That doesn't mean, of course, that you're not getting a cut in interest rates – just that your weekly or fortnightly (or monthly, but don't pay monthly, it will cost you more in the long run, as explained below) repayments stay the same.
That's smart because automatically you're paying an extra $45-$60 (or whatever it equates to on your mortgage) a month, which will see you get out of the debt-jail sooner.
And with house prices stagnant or falling, the one smart way to make money out of your property is pay it off more quickly and reduce the overall cost of acquiring it.
It has, of course, always been the best way to do things. Ask any pre-baby boomer and they will tell you that.
But in the heady debt-fuelled days of recent past it seemed too easy that you could buy a place, sit it out, burn up the redraw facility on the loan on cars, clothes and overseas holidays, and still double your money in a decade. However, after such big run-ups in house prices, everything has softened and we're not likely to see similar increases in home prices anytime soon.

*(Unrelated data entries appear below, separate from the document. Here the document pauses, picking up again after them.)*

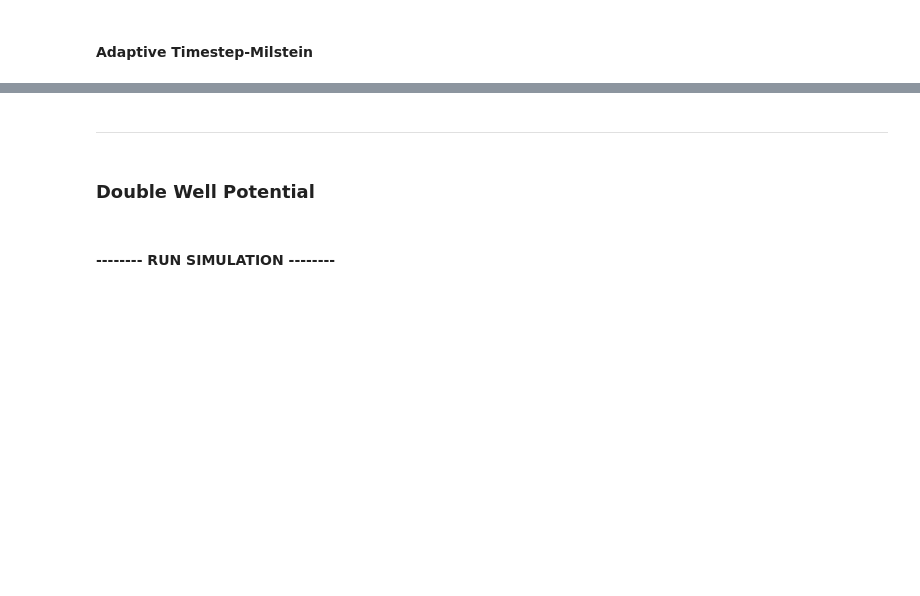
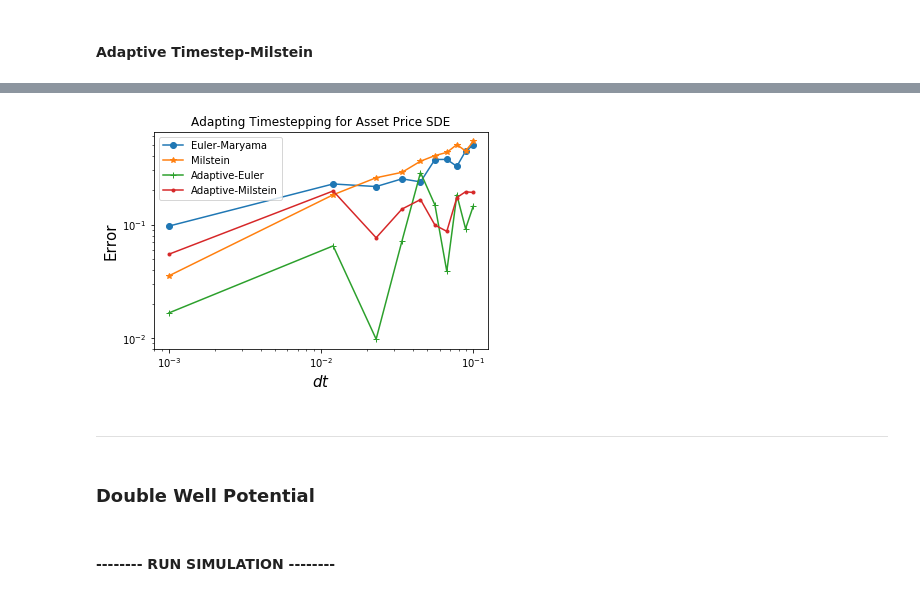
Before and after one commit to kevinNejad/RSCAM_Group2, a Jupyter notebook: Code/Implementations.ipynb, the cells around one changed output, grey strips where cells are left out. Cells and saved outputs as stored; diff of their text form; code cells hidden in the pictures; blank space fills up the shorter version.

```diff
--- a/Code/Implementations.ipynb
+++ b/Code/Implementations.ipynb
@@ -756,2 +739,4 @@ print('Mean:{}, std:{}, Confidence Interval: ({},{})'.format(tmean_Adapt_Mils, t
+# %%
+timesteps = np.linspace(0.001, 0.1, 10)
 # %% [markdown]
 #### Euler-Maruyama
@@ -758,2 +768,11 @@ print('Mean:{}, std:{}, Confidence Interval: ({},{})'.format(tmean_Adapt_Mils, t
 # %% [markdown]
 #### Milstien
+# %%
+# Milstein
+errors_Mils = []
+for dt in timesteps:
+    t_exit_Mils, tmean_Mils, tstd_Mils, cileft_Mils, ciright_Mils = em_milstein.compute_MHT_Milstein(X0=X0,dt=dt,num_itr=num_itr, f=f, g=g, dg=dg, lower_b=lower_b,upper_b=upper_b)
+    errors_Mils.append(abs(tmean_Mils-exact_MHT))
+
+# print('-----Misltein Method-----')
+# print('Mean:{}, std:{}, Confidence Interval: ({},{})'.format(tmean_Mils, tstd_Mils, cileft_Mils, ciright_Mils))
@@ -763,3 +795,13 @@ print('Mean:{}, std:{}, Confidence Interval: ({},{})'.format(tmean_Adapt_Mils, t
 #### Euler-Maryama Boundary Check
 # %% [markdown]
 #### Adaptive Timestep-Euler-Maruyama
+# %%
+# Adaptive Euler Maryama
+
+errors_Adaptive_EM = []
+for dt in timesteps:
+    t_exit_Adapt_EM, tmean_Adapt_EM, tstd_Adapt_EM, cileft_Adapt_EM, ciright_Adapt_EM = adaptive_timestep.compute_MHT_EM(X0=X0,dt=dt,num_itr=num_itr, f=f, g=g,lower_b=lower_b,upper_b=upper_b)
+    errors_Adaptive_EM.append(abs(tmean_Adapt_EM-exact_MHT))
+
+# print('-----Adaptive Euler Method-----')
+# print('Mean:{}, std:{}, Confidence Interval: ({},{})'.format(tmean_Adapt_EM, tstd_Adapt_EM, cileft_Adapt_EM, ciright_Adapt_EM))
@@ -766,2 +821,12 @@ print('Mean:{}, std:{}, Confidence Interval: ({},{})'.format(tmean_Adapt_Mils, t
 # %% [markdown]
 #### Adaptive Timestep-Milstein
+# %%
+# Adaptive Milstein
+
+errors_Adaptive_Mils = []
+for dt in timesteps:
+    t_exit_Adapt_Mils, tmean_Adapt_Mils, tstd_Adapt_Mils, cileft_Adapt_Mils, ciright_Adapt_Mils = adaptive_timestep.compute_MHT_Mils(X0=X0,dt=dt,num_itr=num_itr, f=f, g=g, dg=dg, lower_b=lower_b,upper_b=upper_b)
+    errors_Adaptive_Mils.append(abs(tmean_Adapt_Mils-exact_MHT))
+
+# print('-----Adaptive Milstein Method-----')
+# print('Mean:{}, std:{}, Confidence Interval: ({},{})'.format(tmean_Adapt_Mils, tstd_Adapt_Mils, cileft_Adapt_Mils, ciright_Adapt_Mils))
@@ -768,3 +846,15 @@ print('Mean:{}, std:{}, Confidence Interval: ({},{})'.format(tmean_Adapt_Mils, t
+# %%
+plt.loglog(timesteps, errors_EM,marker='o', label='Euler-Maryama' )
+plt.loglog(timesteps, errors_Mils, marker='*', label='Milstein')
+plt.loglog(timesteps, errors_Adaptive_EM, marker='+', label='Adaptive-Euler')
+plt.loglog(timesteps, errors_Adaptive_Mils, marker='.', label='Adaptive-Milstein')
+plt.ylabel('Error', fontsize=15)
+plt.xlabel('$dt$', fontsize=15)
+plt.title('Adapting Timestepping for Asset Price SDE')
+plt.legend(loc='best')
+plt.savefig('errors-loglog.png')
+# %% [output]
+[figure, added]
 # %% [markdown]
 ________________
 # %% [markdown]
```
Also changed, not shown: parts of 15 cells of this notebook, 3 other files.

Not that a slowing housing market is necessarily bad – despite the general pall it throws over things. Investors may want those days to return but most people can see that steady prices are a lot healthier.
Houses, after all, are primarily for living in. There are other money-making vehicles out there that don't put the cost of basic shelter out of the average person's reach.
And the slowing housing market also – in part – took the pressure off the Reserve Bank to keep hiking rates after last year's Melbourne Cup.
When it comes to the cost of acquiring a home, you can do it the expensive way – borrowing the money (as most of us have to do), or the really, really expensive way (borrowing money and taking forever to pay it off).
Read full article at The Age Domain: http://news.domain.com.au/domain/blogs/talking-property/shave-a-tonne-off-you...:rainbow1_07_11_11